In rural areas, trees are planted with the intention of converting existing open spaces into forest. Because of this, the County gives preference to areas one acre or larger. The County plants rural trees in rows for ease of seasonal mowing and equips the trees with stakes and shelters to protect them from deer and pest damage. Converting lawn to forest reduces the cost of mowing and adds value to property.
How is reforestation funded? Will this cost me anything?
Trees planted through the WIP program incur no cost to homeowners or landowners. Funding for Phase II of the WIP was generated through Baltimore County's Stormwater Remediation Fee.
How much space is required for planting?
For rural reforestations, the County is especially interested in areas of one acre or larger. Preferably, this area should be open space (lawn or grass). However, landowners can still request areas smaller than one acre or larger fragmented areas to be evaluated for feasibility of planting.
For urban reforestation, planting street-side trees in the median/right-of-way is an excellent space to consider planting a new urban tree. However, certain specifications must be met to ensure both long-term survival and that tree root systems and canopies do not interfere with sidewalks, driver visibility, existing infrastructure, or utilities. Ideal areas are:
- At least six feet wide between the curb and sidewalk and 30 feet from any buildings or existing infrastructure. Additionally, the County will install root barriers in areas between six and eight feet to protect sidewalks from breakage by tree roots.
- At least 25 to 35 feet from existing trees depending on the species and size, 25 feet from intersections, 25 feet from road signs, 10 feet from fire hydrants, and 15 feet from underground utilities.
- Not located under overhead power lines.
These guidelines may vary based on tree species. The County will also consider planting street-side trees in private front yards with the permission of homeowners where medians are absent when the plantings are part of a larger community-wide project. However, planting areas must meet additional structural and safety criteria, which will be determined by the County after a visit to the site.
How are tree species selected? Can I pick the species planted?
Tree species are carefully selected by EPS for factors such as ecosystem functions, mature size, native range, safety, and aesthetics. Planting plans are created with selection criteria in accordance with EPS's Policy and Guidelines for Community Tree Planting Projects (PDF). EPS will work with landowners to ensure suggestions and preferences are incorporated in final planting plans where possible so long as those species can meet the selection criteria.
What maintenance is required for newly planted trees?
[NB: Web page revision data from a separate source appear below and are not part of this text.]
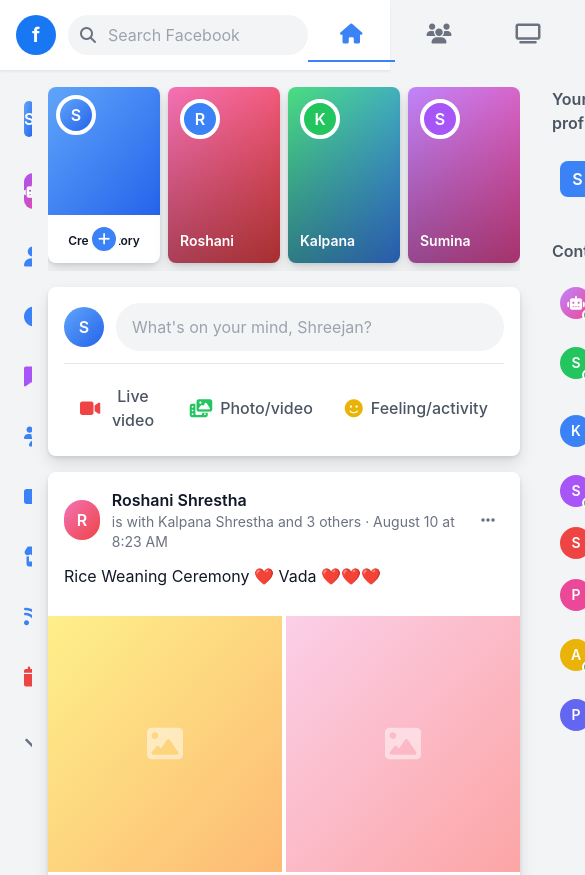
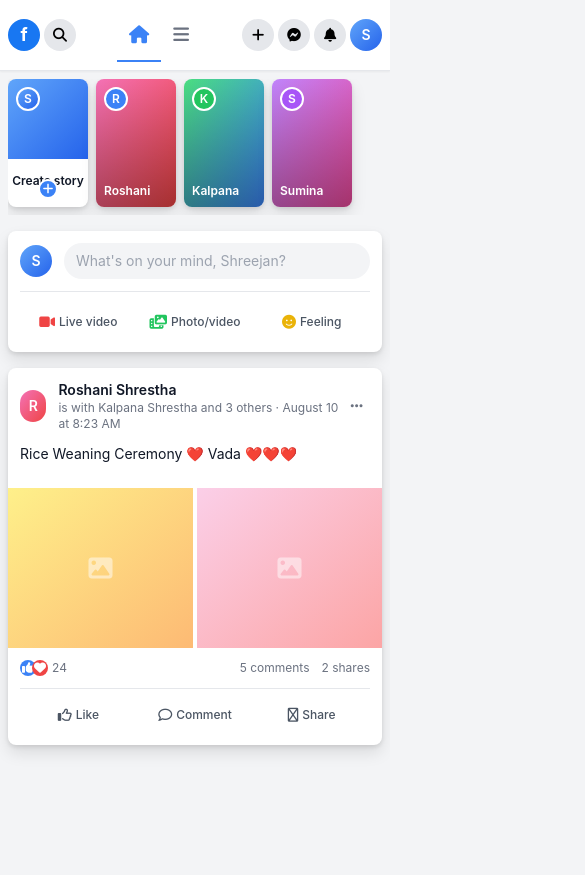
Before and after one commit to stha-prasun/Project-95, a plain HTML site: page facebook.html in a window 390 px wide. Shown: the top 875 px of the page, 585 px wide, since content can reach past the window. After the commit the page ends 844 px from the top, so only its background shows below. Drawn offline with nearby package versions, Linux system fonts and the light colour scheme.

Commit message:
Facebook Responsive

```diff
--- a/facebook.html
+++ b/facebook.html
@@ -18,38 +18,46 @@
 <body class="bg-gray-100">
     <!-- Header -->
     <header class="bg-white shadow-sm border-b border-gray-200 sticky top-0 z-50">
-        <div class="flex items-center justify-between px-4 py-2 max-w-screen-xl mx-auto">
+        <div class="flex items-center justify-between px-2 sm:px-4 py-2 max-w-screen-xl mx-auto">
             <!-- Left Section -->
-            <div class="flex items-center space-x-3">
-                <div class="facebook-blue text-white w-10 h-10 rounded-full flex items-center justify-center text-xl font-bold">f</div>
-                <div class="relative">
-                    <input type="text" placeholder="Search Facebook" class="bg-gray-100 rounded-full px-4 py-2 pl-10 w-60 focus:outline-none focus:ring-1 focus:ring-blue-500">
+            <div class="flex items-center space-x-1 sm:space-x-3">
+                <div class="facebook-blue text-white w-8 h-8 sm:w-10 sm:h-10 rounded-full flex items-center justify-center text-lg sm:text-xl font-bold">f</div>
+                <div class="relative hidden sm:block">
+                    <input type="text" placeholder="Search Facebook" class="bg-gray-100 rounded-full px-4 py-2 pl-10 w-40 sm:w-60 focus:outline-none focus:ring-1 focus:ring-blue-500">
                     <i class="fas fa-search absolute left-3 top-3 text-gray-500"></i>
+                </div>
+                <!-- Mobile search icon -->
+                <div class="sm:hidden bg-gray-200 hover:bg-gray-300 w-8 h-8 rounded-full flex items-center justify-center cursor-pointer">
+                    <i class="fas fa-search text-sm"></i>
                 </div>
             </div>
 
             <!-- Center Navigation -->
             <div class="flex space-x-0">
-                <a href="#" class="px-8 py-3 text-blue-500 border-b-2 border-blue-500"><i class="fas fa-home text-xl"></i></a>
-                <a href="#" class="px-8 py-3 text-gray-500 hover:bg-gray-100 rounded-lg"><i class="fas fa-users text-xl"></i></a>
-                <a href="#" class="px-8 py-3 text-gray-500 hover:bg-gray-100 rounded-lg"><i class="fas fa-tv text-xl"></i></a>
-                <a href="#" class="px-8 py-3 text-gray-500 hover:bg-gray-100 rounded-lg"><i class="fas fa-store text-xl"></i></a>
-                <a href="#" class="px-8 py-3 text-gray-500 hover:bg-gray-100 rounded-lg"><i class="fas fa-gamepad text-xl"></i></a>
+                <a href="#" class="px-3 sm:px-8 py-3 text-blue-500 border-b-2 border-blue-500"><i class="fas fa-home text-lg sm:text-xl"></i></a>
+                <a href="#" class="px-3 sm:px-8 py-3 text-gray-500 hover:bg-gray-100 rounded-lg hidden sm:block"><i class="fas fa-users text-xl"></i></a>
+                <a href="#" class="px-3 sm:px-8 py-3 text-gray-500 hover:bg-gray-100 rounded-lg hidden sm:block"><i class="fas fa-tv text-xl"></i></a>
+                <a href="#" class="px-3 sm:px-8 py-3 text-gray-500 hover:bg-gray-100 rounded-lg hidden sm:block"><i class="fas fa-store text-xl"></i></a>
+                <a href="#" class="px-3 sm:px-8 py-3 text-gray-500 hover:bg-gray-100 rounded-lg hidden sm:block"><i class="fas fa-gamepad text-xl"></i></a>
+                <!-- Mobile menu icon -->
+                <div class="sm:hidden px-3 py-3 text-gray-500 hover:bg-gray-100 rounded-lg cursor-pointer">
+                    <i class="fas fa-bars text-lg"></i>
+                </div>
             </div>
 
             <!-- Right Section -->
-            <div class="flex items-center space-x-2">
-                <div class="bg-gray-200 hover:bg-gray-300 w-10 h-10 rounded-full flex items-center justify-center cursor-pointer">
-                    <i class="fas fa-plus"></i>
+            <div class="flex items-center space-x-1 sm:space-x-2">
+                <div class="bg-gray-200 hover:bg-gray-300 w-8 h-8 sm:w-10 sm:h-10 rounded-full flex items-center justify-center cursor-pointer">
+                    <i class="fas fa-plus text-sm sm:text-base"></i>
                 </div>
-                <div class="bg-gray-200 hover:bg-gray-300 w-10 h-10 rounded-full flex items-center justify-center cursor-pointer">
-                    <i class="fab fa-facebook-messenger"></i>
+                <div class="bg-gray-200 hover:bg-gray-300 w-8 h-8 sm:w-10 sm:h-10 rounded-full flex items-center justify-center cursor-pointer">
+                    <i class="fab fa-facebook-messenger text-sm sm:text-base"></i>
                 </div>
-                <div class="bg-gray-200 hover:bg-gray-300 w-10 h-10 rounded-full flex items-center justify-center cursor-pointer">
-                    <i class="fas fa-bell"></i>
+                <div class="bg-gray-200 hover:bg-gray-300 w-8 h-8 sm:w-10 sm:h-10 rounded-full flex items-center justify-center cursor-pointer">
+                    <i class="fas fa-bell text-sm sm:text-base"></i>
                 </div>
-                <div class="w-10 h-10 rounded-full bg-blue-500 cursor-pointer overflow-hidden">
-                    <div class="w-full h-full bg-gradient-to-br from-blue-400 to-blue-600 flex items-center justify-center text-white font-semibold">S</div>
+                <div class="w-8 h-8 sm:w-10 sm:h-10 rounded-full bg-blue-500 cursor-pointer overflow-hidden">
+                    <div class="w-full h-full bg-gradient-to-br from-blue-400 to-blue-600 flex items-center justify-center text-white font-semibold text-sm sm:text-base">S</div>
                 </div>
             </div>
         </div>
@@ -57,7 +65,7 @@
 
     <div class="flex max-w-screen-xl mx-auto">
         <!-- Left Sidebar -->
-        <div class="w-80 p-4 h-screen overflow-y-auto">
+        <div class="hidden lg:block w-80 p-4 h-screen overflow-y-auto">
             <div class="space-y-2">
                 <div class="flex items-center space-x-3 p-2 hover:bg-gray-200 rounded-lg cursor-pointer">
                     <div class="w-9 h-9 rounded-full bg-gradient-to-br from-blue-400 to-blue-600 flex items-center justify-center text-white font-semibold">S</div>
@@ -109,97 +117,98 @@
         </div>
 
         <!-- Main Content -->
-        <div class="flex-1 p-4 max-w-lg">
+        <div class="flex-1 p-2 sm:p-4 max-w-full sm:max-w-lg mx-auto lg:mx-0">
             <!-- Stories -->
             <div class="flex space-x-2 mb-4 overflow-x-auto pb-2">
-                <div class="relative bg-white rounded-lg w-28 h-44 flex-shrink-0 shadow-facebook overflow-hidden cursor-pointer group">
-                    <div class="h-32 bg-gradient-to-br from-blue-400 to-blue-600"></div>
-                    <div class="absolute top-2 left-2 w-10 h-10 rounded-full bg-gradient-to-br from-blue-400 to-blue-600 flex items-center justify-center text-white font-semibold border-4 border-white">S</div>
-                    <div class="absolute bottom-2 w-8 h-8 bg-blue-500 rounded-full flex items-center justify-center text-white border-4 border-white left-1/2 transform -translate-x-1/2">
-                        <i class="fas fa-plus text-sm"></i>
+                <div class="relative bg-white rounded-lg w-20 sm:w-28 h-32 sm:h-44 flex-shrink-0 shadow-facebook overflow-hidden cursor-pointer group">
+                    <div class="h-20 sm:h-32 bg-gradient-to-br from-blue-400 to-blue-600"></div>
+                    <div class="absolute top-2 left-2 w-6 sm:w-10 h-6 sm:h-10 rounded-full bg-gradient-to-br from-blue-400 to-blue-600 flex items-center justify-center text-white font-semibold border-2 sm:border-4 border-white text-xs sm:text-base">S</div>
+                    <div class="absolute bottom-2 w-5 sm:w-8 h-5 sm:h-8 bg-blue-500 rounded-full flex items-center justify-center text-white border-2 sm:border-4 border-white left-1/2 transform -translate-x-1/2">
+                        <i class="fas fa-plus text-xs sm:text-sm"></i>
                     </div>
-                    <div class="px-2 py-3 text-center">
+                    <div class="px-1 sm:px-2 py-2 sm:py-3 text-center">
                         <span class="text-xs font-semibold text-gray-900">Create story</span>
                     </div>
                 </div>
 
-                <div class="relative rounded-lg w-28 h-44 flex-shrink-0 shadow-facebook overflow-hidden cursor-pointer bg-gradient-to-br from-pink-400 to-red-500">
+                <div class="relative rounded-lg w-20 sm:w-28 h-32 sm:h-44 flex-shrink-0 shadow-facebook overflow-hidden cursor-pointer bg-gradient-to-br from-pink-400 to-red-500">
                     <div class="story-gradient absolute inset-0"></div>
-                    <div class="absolute top-3 left-3 w-10 h-10 rounded-full bg-blue-500 border-4 border-white flex items-center justify-center text-white font-semibold">R</div>
-                    <div class="absolute bottom-3 left-3 text-white font-semibold text-sm">Roshani</div>
+                    <div class="absolute top-2 sm:top-3 left-2 sm:left-3 w-6 sm:w-10 h-6 sm:h-10 rounded-full bg-blue-500 border-2 sm:border-4 border-white flex items-center justify-center text-white font-semibold text-xs sm:text-base">R</div>
+                    <div class="absolute bottom-2 sm:bottom-3 left-2 sm:left-3 text-white font-semibold text-xs sm:text-sm">Roshani</div>
                 </div>
 
-                <div class="relative rounded-lg w-28 h-44 flex-shrink-0 shadow-facebook overflow-hidden cursor-pointer bg-gradient-to-br from-green-400 to-blue-500">
+                <div class="relative rounded-lg w-20 sm:w-28 h-32 sm:h-44 flex-shrink-0 shadow-facebook overflow-hidden cursor-pointer bg-gradient-to-br from-green-400 to-blue-500">
                     <div class="story-gradient absolute inset-0"></div>
-                    <div class="absolute top-3 left-3 w-10 h-10 rounded-full bg-green-500 border-4 border-white flex items-center justify-center text-white font-semibold">K</div>
-                    <div class="absolute bottom-3 left-3 text-white font-semibold text-sm">Kalpana</div>
+                    <div class="absolute top-2 sm:top-3 left-2 sm:left-3 w-6 sm:w-10 h-6 sm:h-10 rounded-full bg-green-500 border-2 sm:border-4 border-white flex items-center justify-center text-white font-semibold text-xs sm:text-base">K</div>
+                    <div class="absolute bottom-2 sm:bottom-3 left-2 sm:left-3 text-white font-semibold text-xs sm:text-sm">Kalpana</div>
                 </div>
 
-                <div class="relative rounded-lg w-28 h-44 flex-shrink-0 shadow-facebook overflow-hidden cursor-pointer bg-gradient-to-br from-purple-400 to-pink-500">
+                <div class="relative rounded-lg w-20 sm:w-28 h-32 sm:h-44 flex-shrink-0 shadow-facebook overflow-hidden cursor-pointer bg-gradient-to-br from-purple-400 to-pink-500">
                     <div class="story-gradient absolute inset-0"></div>
-                    <div class="absolute top-3 left-3 w-10 h-10 rounded-full bg-purple-500 border-4 border-white flex items-center justify-center text-white font-semibold">S</div>
-                    <div class="absolute bottom-3 left-3 text-white font-semibold text-sm">Sumina</div>
+                    <div class="absolute top-2 sm:top-3 left-2 sm:left-3 w-6 sm:w-10 h-6 sm:h-10 rounded-full bg-purple-500 border-2 sm:border-4 border-white flex items-center justify-center text-white font-semibold text-xs sm:text-base">S</div>
+                    <div class="absolute bottom-2 sm:bottom-3 left-2 sm:left-3 text-white font-semibold text-xs sm:text-sm">Sumina</div>
                 </div>
             </div>
 
             <!-- Create Post -->
-            <div class="bg-white rounded-lg shadow-facebook p-4 mb-4">
+            <div class="bg-white rounded-lg shadow-facebook p-3 sm:p-4 mb-4">
                 <div class="flex items-center space-x-3 mb-3">
-                    <div class="w-10 h-10 rounded-full bg-gradient-to-br from-blue-400 to-blue-600 flex items-center justify-center text-white font-semibold">S</div>
-                    <input type="text" placeholder="What's on your mind, Shreejan?" class="flex-1 bg-gray-100 rounded-full px-4 py-3 hover:bg-gray-200 cursor-pointer focus:outline-none">
+                    <div class="w-8 sm:w-10 h-8 sm:h-10 rounded-full bg-gradient-to-br from-blue-400 to-blue-600 flex items-center justify-center text-white font-semibold text-sm sm:text-base">S</div>
+                    <input type="text" placeholder="What's on your mind, Shreejan?" class="flex-1 bg-gray-100 rounded-full px-3 sm:px-4 py-2 sm:py-3 hover:bg-gray-200 cursor-pointer focus:outline-none text-sm sm:text-base">
                 </div>
                 <hr class="border-gray-200 mb-3">
                 <div class="flex justify-around">
-                    <button class="flex items-center space-x-2 px-4 py-2 hover:bg-gray-100 rounded-lg flex-1 justify-center">
-                        <i class="fas fa-video text-red-500 text-lg"></i>
-                        <span class="text-gray-600 font-medium">Live video</span>
+                    <button class="flex items-center space-x-1 sm:space-x-2 px-2 sm:px-4 py-2 hover:bg-gray-100 rounded-lg flex-1 justify-center">
+                        <i class="fas fa-video text-red-500 text-sm sm:text-lg"></i>
+                        <span class="text-gray-600 font-medium text-xs sm:text-base">Live video</span>
                     </button>
-                    <button class="flex items-center space-x-2 px-4 py-2 hover:bg-gray-100 rounded-lg flex-1 justify-center">
-                        <i class="fas fa-photo-video text-green-500 text-lg"></i>
-                        <span class="text-gray-600 font-medium">Photo/video</span>
+                    <button class="flex items-center space-x-1 sm:space-x-2 px-2 sm:px-4 py-2 hover:bg-gray-100 rounded-lg flex-1 justify-center">
+                        <i class="fas fa-photo-video text-green-500 text-sm sm:text-lg"></i>
+                        <span class="text-gray-600 font-medium text-xs sm:text-base">Photo/video</span>
                     </button>
-                    <button class="flex items-center space-x-2 px-4 py-2 hover:bg-gray-100 rounded-lg flex-1 justify-center">
-                        <i class="fas fa-smile text-yellow-500 text-lg"></i>
-                        <span class="text-gray-600 font-medium">Feeling/activity</span>
+                    <button class="flex items-center space-x-1 sm:space-x-2 px-2 sm:px-4 py-2 hover:bg-gray-100 rounded-lg flex-1 justify-center">
+                        <i class="fas fa-smile text-yellow-500 text-sm sm:text-lg"></i>
+                        <span class="text-gray-600 font-medium text-xs sm:text-base hidden sm:inline">Feeling/activity</span>
+                        <span class="text-gray-600 font-medium text-xs sm:hidden">Feeling</span>
                     </button>
                 </div>
             </div>
 
             <!-- Post -->
             <div class="bg-white rounded-lg shadow-facebook mb-4">
-                <div class="p-4">
+                <div class="p-3 sm:p-4">
                     <div class="flex items-center justify-between mb-3">
                         <div class="flex items-center space-x-3">
-                            <div class="w-10 h-10 rounded-full bg-gradient-to-br from-pink-400 to-red-500 flex items-center justify-center text-white font-semibold">R</div>
+                            <div class="w-8 sm:w-10 h-8 sm:h-10 rounded-full bg-gradient-to-br from-pink-400 to-red-500 flex items-center justify-center text-white font-semibold text-sm sm:text-base">R</div>
                             <div>
-                                <p class="font-semibold text-gray-900">Roshani Shrestha</p>
-                                <p class="text-sm text-gray-500">is with Kalpana Shrestha and 3 others · August 10 at 8:23 AM</p>
+                                <p class="font-semibold text-gray-900 text-sm sm:text-base">Roshani Shrestha</p>
+                                <p class="text-xs sm:text-sm text-gray-500">is with Kalpana Shrestha and 3 others · August 10 at 8:23 AM</p>
                             </div>
                         </div>
-                        <button class="text-gray-500 hover:bg-gray-200 w-9 h-9 rounded-full flex items-center justify-center">
-                            <i class="fas fa-ellipsis-h"></i>
+                        <button class="text-gray-500 hover:bg-gray-200 w-8 sm:w-9 h-8 sm:h-9 rounded-full flex items-center justify-center">
+                            <i class="fas fa-ellipsis-h text-sm"></i>
                         </button>
                     </div>
-                    <p class="text-gray-900 mb-3">Rice Weaning Ceremony ❤️ Vada ❤️❤️❤️</p>
+                    <p class="text-gray-900 mb-3 text-sm sm:text-base">Rice Weaning Ceremony ❤️ Vada ❤️❤️❤️</p>
                 </div>
 
                 <div class="grid grid-cols-2 gap-1">
-                    <div class="h-64 bg-gradient-to-br from-yellow-200 to-orange-300 flex items-center justify-center">
-                        <i class="fas fa-image text-white text-4xl opacity-50"></i>
+                    <div class="h-40 sm:h-64 bg-gradient-to-br from-yellow-200 to-orange-300 flex items-center justify-center">
+                        <i class="fas fa-image text-white text-2xl sm:text-4xl opacity-50"></i>
                     </div>
-                    <div class="h-64 bg-gradient-to-br from-pink-200 to-red-300 flex items-center justify-center">
-                        <i class="fas fa-image text-white text-4xl opacity-50"></i>
+                    <div class="h-40 sm:h-64 bg-gradient-to-br from-pink-200 to-red-300 flex items-center justify-center">
+                        <i class="fas fa-image text-white text-2xl sm:text-4xl opacity-50"></i>
                     </div>
                 </div>
 
-                <div class="p-4">
-                    <div class="flex items-center justify-between text-sm text-gray-500 mb-3">
+                <div class="p-3 sm:p-4">
+                    <div class="flex items-center justify-between text-xs sm:text-sm text-gray-500 mb-3">
                         <div class="flex items-center space-x-1">
                             <div class="flex -space-x-1">
-                                <div class="w-5 h-5 bg-blue-500 rounded-full flex items-center justify-center">
+                                <div class="w-4 sm:w-5 h-4 sm:h-5 bg-blue-500 rounded-full flex items-center justify-center">
                                     <i class="fas fa-thumbs-up text-white text-xs"></i>
                                 </div>
-                                <div class="w-5 h-5 bg-red-500 rounded-full flex items-center justify-center">
+                                <div class="w-4 sm:w-5 h-4 sm:h-5 bg-red-500 rounded-full flex items-center justify-center">
                                     <i class="fas fa-heart text-white text-xs"></i>
                                 </div>
                             </div>
@@ -214,17 +223,17 @@
                     <hr class="border-gray-200 mb-2">
 
                     <div class="flex justify-around">
-                        <button class="flex items-center space-x-2 px-4 py-2 hover:bg-gray-100 rounded-lg flex-1 justify-center">
-                            <i class="far fa-thumbs-up text-gray-600"></i>
-                            <span class="text-gray-600 font-medium">Like</span>
+                        <button class="flex items-center space-x-1 sm:space-x-2 px-2 sm:px-4 py-2 hover:bg-gray-100 rounded-lg flex-1 justify-center">
+                            <i class="far fa-thumbs-up text-gray-600 text-sm sm:text-base"></i>
+                            <span class="text-gray-600 font-medium text-xs sm:text-base">Like</span>
                         </button>
-                        <button class="flex items-center space-x-2 px-4 py-2 hover:bg-gray-100 rounded-lg flex-1 justify-center">
-                            <i class="far fa-comment text-gray-600"></i>
-                            <span class="text-gray-600 font-medium">Comment</span>
+                        <button class="flex items-center space-x-1 sm:space-x-2 px-2 sm:px-4 py-2 hover:bg-gray-100 rounded-lg flex-1 justify-center">
+                            <i class="far fa-comment text-gray-600 text-sm sm:text-base"></i>
+                            <span class="text-gray-600 font-medium text-xs sm:text-base">Comment</span>
                         </button>
-                        <button class="flex items-center space-x-2 px-4 py-2 hover:bg-gray-100 rounded-lg flex-1 justify-center">
-                            <i class="far fa-share text-gray-600"></i>
-                            <span class="text-gray-600 font-medium">Share</span>
+                        <button class="flex items-center space-x-1 sm:space-x-2 px-2 sm:px-4 py-2 hover:bg-gray-100 rounded-lg flex-1 justify-center">
+                            <i class="far fa-share text-gray-600 text-sm sm:text-base"></i>
+                            <span class="text-gray-600 font-medium text-xs sm:text-base">Share</span>
                         </button>
                     </div>
                 </div>
@@ -232,7 +241,7 @@
         </div>
 
         <!-- Right Sidebar -->
-        <div class="w-80 p-4">
+        <div class="hidden xl:block w-80 p-4">
             <div class="mb-6">
                 <h3 class="text-gray-600 font-semibold mb-3">Your Pages and profiles</h3>
                 <div class="flex items-center space-x-3 p-2 hover:bg-gray-200 rounded-lg cursor-pointer">
```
Trees are maintained by County-selected contractors for specified maintenance periods. Maintenance includes seasonal mowing, vine and invasive species suppression, and stake and shelter upkeep. Maintenance may also include watering during times of heavy drought and the use of pesticides, herbicides, and/or rodenticides. To ensure long-term survival, the County will monitor and conduct maintenance and replacement plantings, as needed, after the contractor maintenance period.
How will the County access my property and when will access occur?
The first visit by the County to your property will be scheduled at your convenience. The purpose of this initial site assessment is to determine feasibility of planting. If the County determines that planting is practical on your property, a “right of entry” agreement will be created. This agreement will require your signature and will grant the County and its contractors access to your property only for the initial planting and for periodic maintenance.
Contact EPS today using the information below to answer questions and take your information. If interested, we will schedule a visit to your property to determine feasibility of planting. Unless requested, homeowners do not need to be present during the scheduled site assessment. If conditions are deemed favorable by the County to ensure tree survival, EPS will develop a planting plan and initiate the planting.
Revised June 3, 2014